Like I said I really don't see this is a necessary but nonetheless I applaud the Pirates for trying something different. Really its bizarre, odd and makes for a bit of a humorous story but the extent some have taken it seems too far for me. It does raise at least a few eye brows and probably deserves some degree of criticism but I think its been kind of blown out of proportion.
Not entirely sure where I stand on the issue. Part of me says the time could be better spent teaching more fundamental stuff for the younger guys or something along those lines. The other part of me says it is different and could be beneficial as it is something these guys have probably never experienced, breaking them out of their norms.
What I will say though is that it is a bold decision to continue to do it. Your team just wrapped up it's 20th consecutive losing season , people aren't going to be very willing to accept something that isn't too popular around baseball, at least not currently. Add to that that there are reports of guys getting injured and the tolerance level is that much shorter.
Like I said, I'm pretty indifferent to it. If it was more than a week (I think that's how long it is?) I would say the time could be better spent elsewhere but a week isn't going to make or break a player's development
I get the feeling that people are up in arms about this simply because it is unusual. Just because something is unusual doesn't make it bad. In fact the fact that this is unusual is what I like most about this. For far too long the Pirates have tried to act conventional on all fronts and it isn't working, different things have to be tried.
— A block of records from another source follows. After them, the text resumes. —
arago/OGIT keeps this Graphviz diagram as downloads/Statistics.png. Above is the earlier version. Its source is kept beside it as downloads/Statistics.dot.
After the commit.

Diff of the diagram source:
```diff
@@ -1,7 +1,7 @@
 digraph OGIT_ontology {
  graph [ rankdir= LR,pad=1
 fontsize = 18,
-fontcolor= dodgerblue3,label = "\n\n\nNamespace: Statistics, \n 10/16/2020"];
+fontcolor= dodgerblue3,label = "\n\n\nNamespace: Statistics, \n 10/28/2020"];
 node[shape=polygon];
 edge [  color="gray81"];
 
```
Once again, I'm not sure how many other teams do this but I think the general view is "do the Yankees, Sox, Cards, Giants, (perennial playoff teams) do the Seal training?" If not, why are we wasting our time doing it?
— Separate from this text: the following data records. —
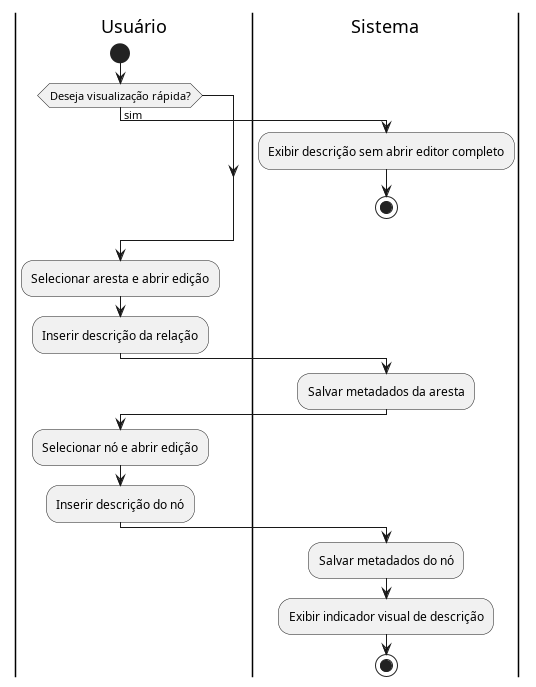
aspiringluke/Projeto-Integrado-Mobile keeps this PlantUML diagram as docs/casosUso/imagens/diagramas_atividade/diagrama_UC19.png. Above is the earlier version.
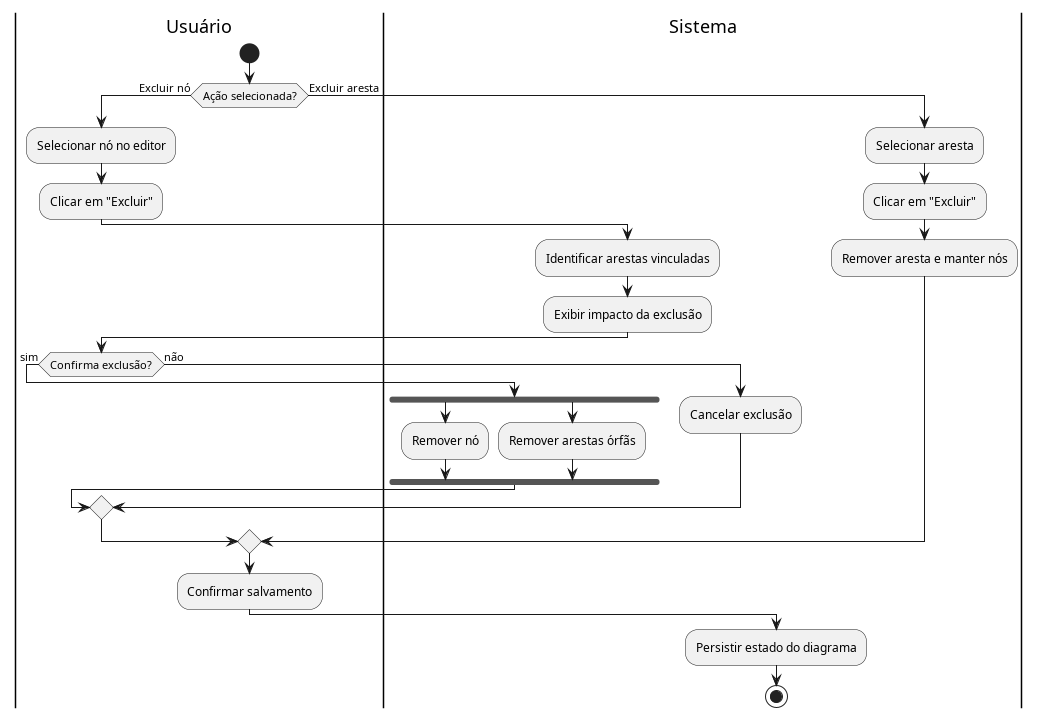
Above is the later version.

The edit, as a diff of the source:
```diff
@@ -2,26 +2,34 @@
 
 |Usuário|
 start
-if (Deseja visualização rápida?) then (sim)
+if (Ação selecionada?) then (Excluir nó)
+  :Selecionar nó no editor;
+  :Clicar em "Excluir";
   |Sistema|
-  :Exibir descrição sem abrir editor completo;
-  stop
+  :Identificar arestas vinculadas;
+  :Exibir impacto da exclusão;
+  |Usuário|
+  if (Confirma exclusão?) then (sim)
+    |Sistema|
+    fork
+      :Remover nó;
+    fork again
+      :Remover arestas órfãs;
+    end fork
+  else (não)
+    :Cancelar exclusão;
+  endif
+else (Excluir aresta)
+  :Selecionar aresta;
+  :Clicar em "Excluir";
+  |Sistema|
+  :Remover aresta e manter nós;
 endif
 
 |Usuário|
-:Selecionar aresta e abrir edição;
-:Inserir descrição da relação;
+:Confirmar salvamento;
 
 |Sistema|
-:Salvar metadados da aresta;
-
-|Usuário|
-:Selecionar nó e abrir edição;
-:Inserir descrição do nó;
-
-|Sistema|
-:Salvar metadados do nó;
-:Exibir indicador visual de descrição;
-
+:Persistir estado do diagrama;
 stop
 @enduml
```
I know you know this but I don't think acting conventional is necessarily a bad thing, it's what we've done while acting conventional. Lack of spending, poor drafting, poor trades have been the downfall.
I've heard of no professional baseball teams that practice similar stuff like this. I've seen that quite a few colleges and Olympic athletes do it though. Also seen it attributed to the the Boston Bruins but overall I really don't care how common it is. I'm also not really concerned about any injury risk nearly every person who I have seen comments from, including the players themselves, say it is not that rigourous of a work out and some have even said their own personal training is more tiresome.
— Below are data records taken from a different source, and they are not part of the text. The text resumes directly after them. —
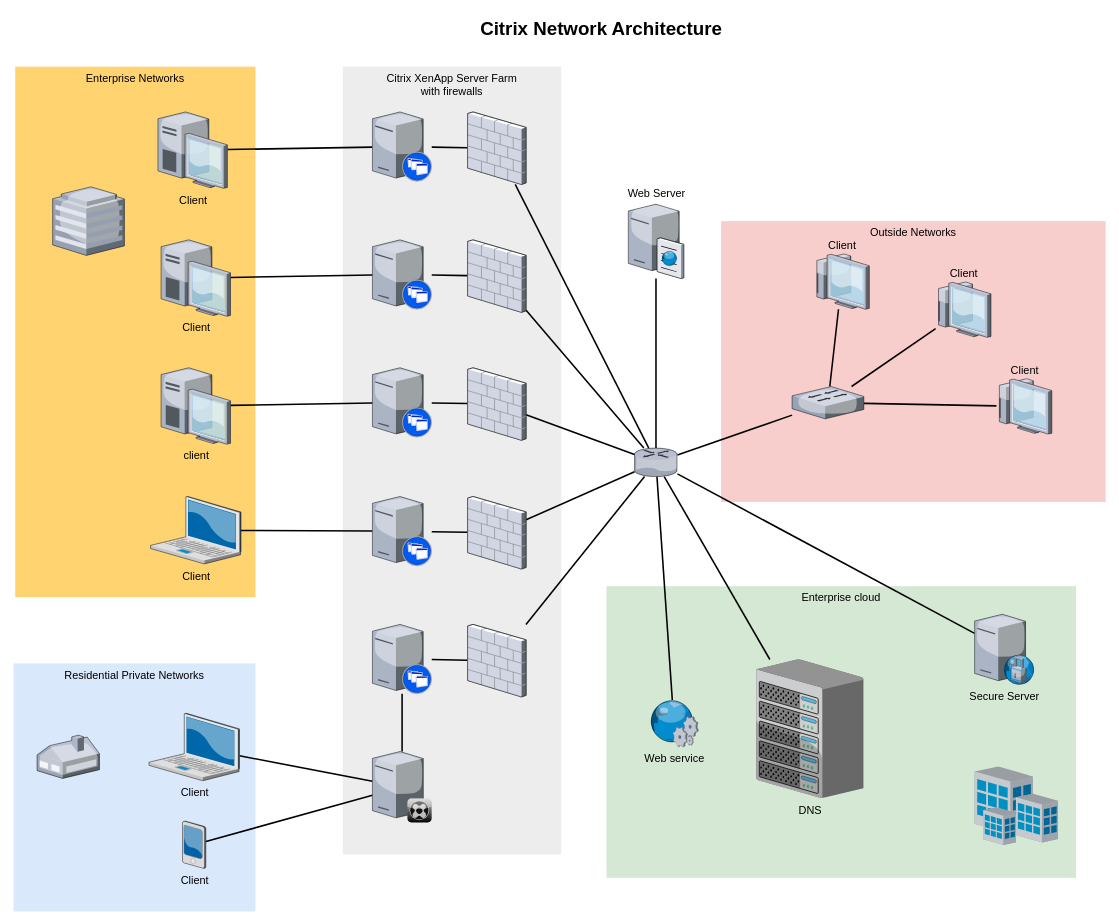
Earlier version of the draw.io diagram Untitled Diagram.drawio (loveisbelief/2021). Source tidied: cells renumbered, new cells numbered last; positions are measured from the earlier drawing's top-left corner, leaving out a move shared by most shapes. Both pictures are drawn from the tidied source at 78%, with x=0, y=0 at pixel (13, 13).
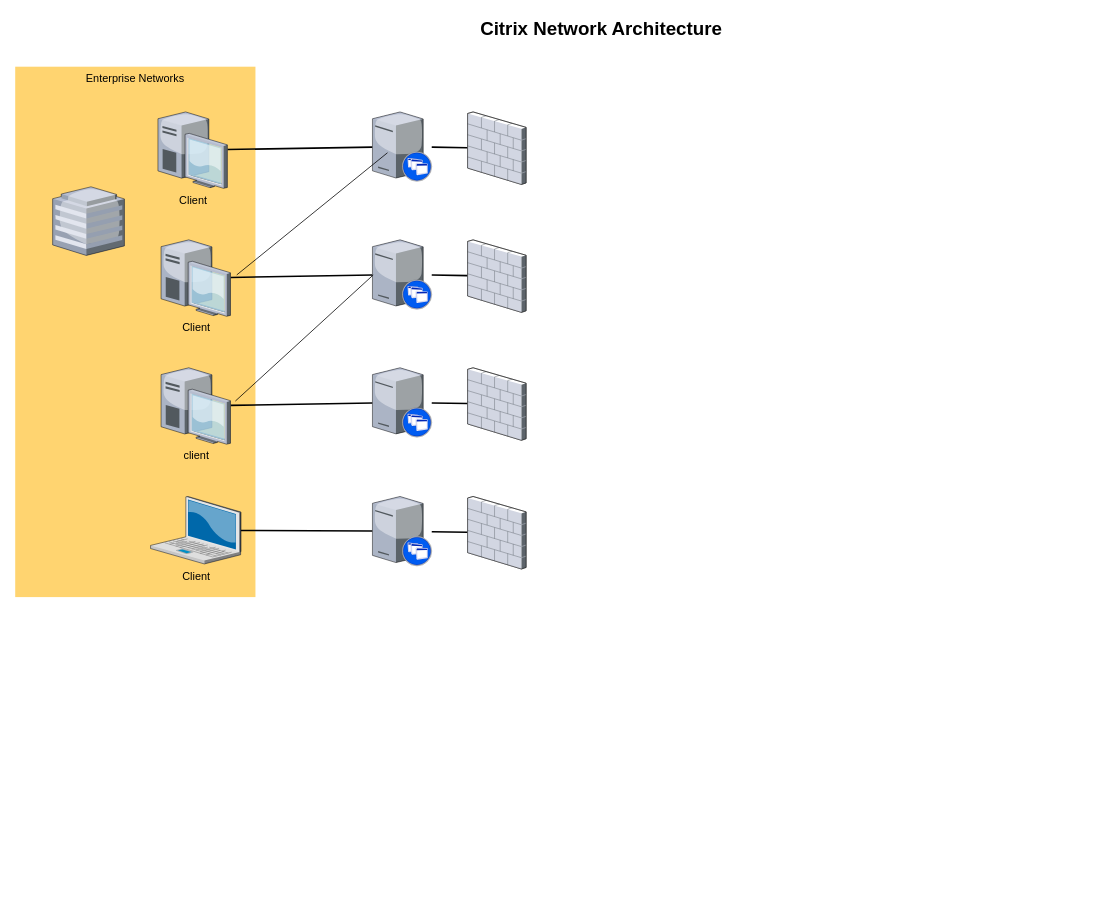
Above is the later version.

Unchanged cells that the change refers to:
```xml
<mxCell id="12" value="client" style="verticalLabelPosition=bottom;html=1;verticalAlign=top;strokeColor=none;shape=mxgraph.citrix.desktop;fillColor=#66B2FF;gradientColor=#0066CC;fontSize=14;" parent="1" vertex="1">
  <mxGeometry x="189" y="454" width="89" height="98" as="geometry" />
</mxCell>
<mxCell id="14" value="Client" style="verticalLabelPosition=bottom;html=1;verticalAlign=top;strokeColor=none;shape=mxgraph.citrix.desktop;fillColor=#66B2FF;gradientColor=#0066CC;fontSize=14;" parent="1" vertex="1">
  <mxGeometry x="189" y="290" width="89" height="98" as="geometry" />
</mxCell>
<mxCell id="26" style="verticalLabelPosition=bottom;html=1;verticalAlign=top;strokeColor=none;shape=mxgraph.citrix.xenapp_server;fillColor=#66B2FF;gradientColor=#0066CC;fontSize=14;" parent="1" vertex="1">
  <mxGeometry x="460" y="290" width="76" height="89" as="geometry" />
</mxCell>
<mxCell id="28" style="verticalLabelPosition=bottom;html=1;verticalAlign=top;strokeColor=none;shape=mxgraph.citrix.xenapp_server;fillColor=#66B2FF;gradientColor=#0066CC;fontSize=14;" parent="1" vertex="1">
  <mxGeometry x="460" y="126" width="76" height="89" as="geometry" />
</mxCell>
<mxCell id="39" style="verticalLabelPosition=bottom;html=1;verticalAlign=top;strokeColor=none;shape=mxgraph.citrix.firewall;fillColor=#66B2FF;gradientColor=#0066CC;fontSize=14;" parent="1" vertex="1">
  <mxGeometry x="582" y="126" width="75" height="93" as="geometry" />
</mxCell>
<mxCell id="41" style="verticalLabelPosition=bottom;html=1;verticalAlign=top;strokeColor=none;shape=mxgraph.citrix.firewall;fillColor=#66B2FF;gradientColor=#0066CC;fontSize=14;" parent="1" vertex="1">
  <mxGeometry x="582" y="290" width="75" height="93" as="geometry" />
</mxCell>
<mxCell id="43" style="verticalLabelPosition=bottom;html=1;verticalAlign=top;strokeColor=none;shape=mxgraph.citrix.firewall;fillColor=#66B2FF;gradientColor=#0066CC;fontSize=14;" parent="1" vertex="1">
  <mxGeometry x="582" y="454" width="75" height="93" as="geometry" />
</mxCell>
<mxCell id="45" style="verticalLabelPosition=bottom;html=1;verticalAlign=top;strokeColor=none;shape=mxgraph.citrix.firewall;fillColor=#66B2FF;gradientColor=#0066CC;fontSize=14;" parent="1" vertex="1">
  <mxGeometry x="582" y="619" width="75" height="93" as="geometry" />
</mxCell>
```

Diff of the diagram source:
```diff
@@
-    <mxCell id="2" value="Outside Networks" style="whiteSpace=wrap;html=1;fillColor=#f8cecc;fontSize=14;strokeColor=none;verticalAlign=top;" parent="1" vertex="1">
-      <mxGeometry x="907" y="266" width="493" height="360" as="geometry" />
-    </mxCell>
-    <mxCell id="3" value="Enterprise cloud" style="whiteSpace=wrap;html=1;fillColor=#d5e8d4;fontSize=14;strokeColor=none;verticalAlign=top;" parent="1" vertex="1">
-      <mxGeometry x="760" y="734" width="602" height="374" as="geometry" />
-    </mxCell>
-    <mxCell id="4" value="Citrix XenApp Server Farm&lt;div&gt;with firewalls&lt;/div&gt;" style="whiteSpace=wrap;html=1;fillColor=#EDEDED;fontSize=14;strokeColor=none;verticalAlign=top;" parent="1" vertex="1">
-      <mxGeometry x="422" y="68" width="280" height="1010" as="geometry" />
-    </mxCell>
-    <mxCell id="5" value="Residential Private Networks" style="whiteSpace=wrap;html=1;fillColor=#dae8fc;fontSize=14;strokeColor=none;verticalAlign=top;" parent="1" vertex="1">
-      <mxGeometry y="833" width="310" height="318" as="geometry" />
-    </mxCell>
@@
-    <mxCell id="7" style="edgeStyle=none;rounded=0;html=1;startSize=10;endSize=10;jettySize=auto;fontSize=14;endArrow=none;endFill=0;strokeWidth=2;" parent="1" edge="1" source="8" target="35">
-      <mxGeometry relative="1" as="geometry" />
-    </mxCell>
-    <mxCell id="8" value="Client" style="verticalLabelPosition=bottom;html=1;verticalAlign=top;strokeColor=none;shape=mxgraph.citrix.laptop_2;fillColor=#66B2FF;gradientColor=#0066CC;fontSize=14;" parent="1" vertex="1">
-      <mxGeometry x="173.5" y="897" width="116" height="86.5" as="geometry" />
-    </mxCell>
@@
-    <mxCell id="17" style="edgeStyle=none;rounded=0;html=1;startSize=10;endSize=10;jettySize=auto;fontSize=14;endArrow=none;endFill=0;strokeWidth=2;" parent="1" edge="1" source="18" target="35">
-      <mxGeometry relative="1" as="geometry" />
-    </mxCell>
-    <mxCell id="18" value="Client" style="verticalLabelPosition=bottom;html=1;verticalAlign=top;strokeColor=none;shape=mxgraph.citrix.pda;fillColor=#66B2FF;gradientColor=#0066CC;fontSize=14;" parent="1" vertex="1">
-      <mxGeometry x="216.5" y="1035" width="30" height="61" as="geometry" />
-    </mxCell>
-    <mxCell id="19" style="edgeStyle=none;rounded=0;html=1;startSize=10;endSize=10;jettySize=auto;fontSize=14;endArrow=none;endFill=0;strokeWidth=2;" parent="1" edge="1" source="20" target="47">
-      <mxGeometry relative="1" as="geometry" />
-    </mxCell>
-    <mxCell id="20" style="verticalLabelPosition=bottom;html=1;verticalAlign=top;strokeColor=none;shape=mxgraph.citrix.xenapp_server;fillColor=#66B2FF;gradientColor=#0066CC;fontSize=14;" parent="1" vertex="1">
-      <mxGeometry x="460" y="783" width="76" height="89" as="geometry" />
-    </mxCell>
@@
-    <mxCell id="29" style="edgeStyle=none;rounded=0;html=1;startSize=10;endSize=10;jettySize=auto;fontSize=14;endArrow=none;endFill=0;strokeWidth=2;" parent="1" edge="1" source="33" target="37">
-      <mxGeometry relative="1" as="geometry" />
-    </mxCell>
-    <mxCell id="30" style="edgeStyle=none;rounded=0;html=1;startSize=10;endSize=10;jettySize=auto;fontSize=14;endArrow=none;endFill=0;strokeWidth=2;" parent="1" edge="1" source="33" target="36">
-      <mxGeometry relative="1" as="geometry" />
-    </mxCell>
-    <mxCell id="31" style="edgeStyle=none;rounded=0;html=1;startSize=10;endSize=10;jettySize=auto;fontSize=14;endArrow=none;endFill=0;strokeWidth=2;" parent="1" edge="1" source="33" target="54">
-      <mxGeometry relative="1" as="geometry" />
-    </mxCell>
-    <mxCell id="32" style="edgeStyle=none;rounded=0;html=1;startSize=10;endSize=10;jettySize=auto;fontSize=14;endArrow=none;endFill=0;strokeWidth=2;" parent="1" edge="1" source="33" target="50">
-      <mxGeometry relative="1" as="geometry" />
-    </mxCell>
-    <mxCell id="33" style="verticalLabelPosition=bottom;html=1;verticalAlign=top;strokeColor=none;shape=mxgraph.citrix.router;fillColor=#66B2FF;gradientColor=#0066CC;fontSize=14;" parent="1" vertex="1">
-      <mxGeometry x="796" y="557" width="55" height="36.5" as="geometry" />
-    </mxCell>
-    <mxCell id="34" style="edgeStyle=none;rounded=0;html=1;startSize=10;endSize=10;jettySize=auto;fontSize=14;endArrow=none;endFill=0;strokeWidth=2;" parent="1" edge="1" source="35" target="20">
-      <mxGeometry relative="1" as="geometry" />
-    </mxCell>
-    <mxCell id="35" style="verticalLabelPosition=bottom;html=1;verticalAlign=top;strokeColor=none;shape=mxgraph.citrix.xenclient_synchronizer;fillColor=#CCCCCC;gradientColor=#000000;gradientDirection=south;fontSize=14;" parent="1" vertex="1">
-      <mxGeometry x="460" y="946" width="76" height="91" as="geometry" />
-    </mxCell>
-    <mxCell id="36" value="Web Server" style="verticalLabelPosition=top;html=1;verticalAlign=bottom;strokeColor=none;shape=mxgraph.citrix.cache_server;fillColor=#66B2FF;gradientColor=#0066CC;fontSize=14;labelPosition=center;align=center;" parent="1" vertex="1">
-      <mxGeometry x="788" y="242" width="71" height="97.5" as="geometry" />
-    </mxCell>
-    <mxCell id="37" value="DNS" style="verticalLabelPosition=bottom;html=1;verticalAlign=top;strokeColor=none;shape=mxgraph.citrix.chassis;fillColor=#66B2FF;gradientColor=#0066CC;fontSize=14;" parent="1" vertex="1">
-      <mxGeometry x="952" y="828" width="137.5" height="177.5" as="geometry" />
-    </mxCell>
-    <mxCell id="38" style="edgeStyle=none;rounded=0;html=1;startSize=10;endSize=10;jettySize=auto;fontSize=14;endArrow=none;endFill=0;strokeWidth=2;" parent="1" edge="1" source="39" target="33">
-      <mxGeometry relative="1" as="geometry" />
-    </mxCell>
@@
-    <mxCell id="40" style="edgeStyle=none;rounded=0;html=1;startSize=10;endSize=10;jettySize=auto;fontSize=14;endArrow=none;endFill=0;strokeWidth=2;" parent="1" edge="1" source="41" target="33">
-      <mxGeometry relative="1" as="geometry" />
-    </mxCell>
@@
-    <mxCell id="42" style="edgeStyle=none;rounded=0;html=1;startSize=10;endSize=10;jettySize=auto;fontSize=14;endArrow=none;endFill=0;strokeWidth=2;" parent="1" edge="1" source="43" target="33">
-      <mxGeometry relative="1" as="geometry" />
-    </mxCell>
@@
-    <mxCell id="44" style="edgeStyle=none;rounded=0;html=1;startSize=10;endSize=10;jettySize=auto;fontSize=14;endArrow=none;endFill=0;strokeWidth=2;" parent="1" edge="1" source="45" target="33">
-      <mxGeometry relative="1" as="geometry" />
-    </mxCell>
@@
-    <mxCell id="46" style="edgeStyle=none;rounded=0;html=1;startSize=10;endSize=10;jettySize=auto;fontSize=14;endArrow=none;endFill=0;strokeWidth=2;" parent="1" edge="1" source="47" target="33">
-      <mxGeometry relative="1" as="geometry" />
-    </mxCell>
-    <mxCell id="47" style="verticalLabelPosition=bottom;html=1;verticalAlign=top;strokeColor=none;shape=mxgraph.citrix.firewall;fillColor=#66B2FF;gradientColor=#0066CC;fontSize=14;" parent="1" vertex="1">
-      <mxGeometry x="582" y="783" width="75" height="93" as="geometry" />
-    </mxCell>
-    <mxCell id="48" style="verticalLabelPosition=bottom;html=1;verticalAlign=top;strokeColor=none;shape=mxgraph.citrix.home_office;fillColor=#66B2FF;gradientColor=#0066CC;fontSize=14;" parent="1" vertex="1">
-      <mxGeometry x="30" y="925" width="80" height="55.5" as="geometry" />
-    </mxCell>
@@
-    <mxCell id="50" value="Secure Server" style="verticalLabelPosition=bottom;html=1;verticalAlign=top;strokeColor=none;shape=mxgraph.citrix.proxy_server;fillColor=#66B2FF;gradientColor=#0066CC;fontSize=14;" parent="1" vertex="1">
-      <mxGeometry x="1232" y="770" width="76.5" height="90" as="geometry" />
-    </mxCell>
-    <mxCell id="51" style="edgeStyle=none;rounded=0;html=1;startSize=10;endSize=10;jettySize=auto;fontSize=14;endArrow=none;endFill=0;strokeWidth=2;" parent="1" edge="1" source="54" target="57">
-      <mxGeometry relative="1" as="geometry" />
-    </mxCell>
-    <mxCell id="52" style="edgeStyle=none;rounded=0;html=1;startSize=10;endSize=10;jettySize=auto;fontSize=14;endArrow=none;endFill=0;strokeWidth=2;" parent="1" edge="1" source="54" target="56">
-      <mxGeometry relative="1" as="geometry" />
-    </mxCell>
-    <mxCell id="53" style="edgeStyle=none;rounded=0;html=1;startSize=10;endSize=10;jettySize=auto;fontSize=14;endArrow=none;endFill=0;strokeWidth=2;" parent="1" edge="1" source="54" target="55">
-      <mxGeometry relative="1" as="geometry" />
-    </mxCell>
-    <mxCell id="54" style="verticalLabelPosition=bottom;html=1;verticalAlign=top;strokeColor=none;shape=mxgraph.citrix.switch;fillColor=#66B2FF;gradientColor=#0066CC;fontSize=14;" parent="1" vertex="1">
-      <mxGeometry x="998" y="478" width="92" height="41.5" as="geometry" />
-    </mxCell>
-    <mxCell id="55" value="Client" style="verticalLabelPosition=top;html=1;verticalAlign=bottom;strokeColor=none;shape=mxgraph.citrix.thin_client;fillColor=#66B2FF;gradientColor=#0066CC;fontSize=14;labelPosition=center;align=center;" parent="1" vertex="1">
-      <mxGeometry x="1260" y="468" width="71" height="71" as="geometry" />
-    </mxCell>
-    <mxCell id="56" value="Client" style="verticalLabelPosition=top;html=1;verticalAlign=bottom;strokeColor=none;shape=mxgraph.citrix.thin_client;fillColor=#66B2FF;gradientColor=#0066CC;fontSize=14;labelPosition=center;align=center;" parent="1" vertex="1">
-      <mxGeometry x="1182" y="344" width="71" height="71" as="geometry" />
-    </mxCell>
-    <mxCell id="57" value="Client" style="verticalLabelPosition=top;html=1;verticalAlign=bottom;strokeColor=none;shape=mxgraph.citrix.thin_client;fillColor=#66B2FF;gradientColor=#0066CC;fontSize=14;labelPosition=center;align=center;" parent="1" vertex="1">
-      <mxGeometry x="1026" y="308" width="71" height="71" as="geometry" />
-    </mxCell>
-    <mxCell id="58" style="edgeStyle=none;rounded=0;html=1;startSize=10;endSize=10;jettySize=auto;fontSize=14;endArrow=none;endFill=0;strokeWidth=2;" parent="1" edge="1" source="59" target="33">
-      <mxGeometry relative="1" as="geometry" />
-    </mxCell>
-    <mxCell id="59" value="Web service" style="verticalLabelPosition=bottom;html=1;verticalAlign=top;strokeColor=none;shape=mxgraph.citrix.web_service;fillColor=#66B2FF;gradientColor=#0066CC;fontSize=14;" parent="1" vertex="1">
-      <mxGeometry x="815" y="880" width="63" height="60" as="geometry" />
-    </mxCell>
-    <mxCell id="60" style="verticalLabelPosition=bottom;html=1;verticalAlign=top;strokeColor=none;shape=mxgraph.citrix.site;fillColor=#66B2FF;gradientColor=#0066CC;fontSize=14;" parent="1" vertex="1">
-      <mxGeometry x="1232" y="965" width="107" height="101" as="geometry" />
-    </mxCell>
@@
+    <mxCell id="62" style="endArrow=none;html=1;entryX=0.254;entryY=0.588;entryDx=0;entryDy=0;entryPerimeter=0;exitX=1.09;exitY=0.459;exitDx=0;exitDy=0;exitPerimeter=0;" parent="1" edge="1" source="14" target="28">
+      <mxGeometry relative="1" as="geometry" />
+    </mxCell>
+    <mxCell id="63" style="endArrow=none;html=1;entryX=0.013;entryY=0.506;entryDx=0;entryDy=0;entryPerimeter=0;exitX=1.071;exitY=0.435;exitDx=0;exitDy=0;exitPerimeter=0;" parent="1" edge="1" source="12" target="26">
+      <mxGeometry relative="1" as="geometry" />
+    </mxCell>
```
My concerns with this aren't the negatives it could produce because outside of it becoming a whole ordeal like this and possibly furthering the Pirates reputation the negative possibilities really differ very little from a standard work out would. The problem I have with it is I really am not sure I see positive value in this. The fact that the positive value is unclear or possibly non-existant means the practice should absolutely be questioned but to the extent it has reached one would think this is actually a negative thing and I don't think there is any evidence of that.
Acting conventional in certain things is ok but the Pirates have to think outside of the box. The best move this past offseason wasn't a free agent signing or your typical trade it was acquiring AJ Burnett in an atypical Yankee salary dump. Those are the types of moves I want to see the Pirates make more often. Take a real risk on a guy (the Bedard signing is kind of also an example of that) and see if it pays off instead of just signing middling free agents like Barmes and Barajas who at best will give you below average production. For the record I didn't and still don't mind the signings of those two, they were some of the best options available to the Pirates last season but I would have preferred a different train of thought.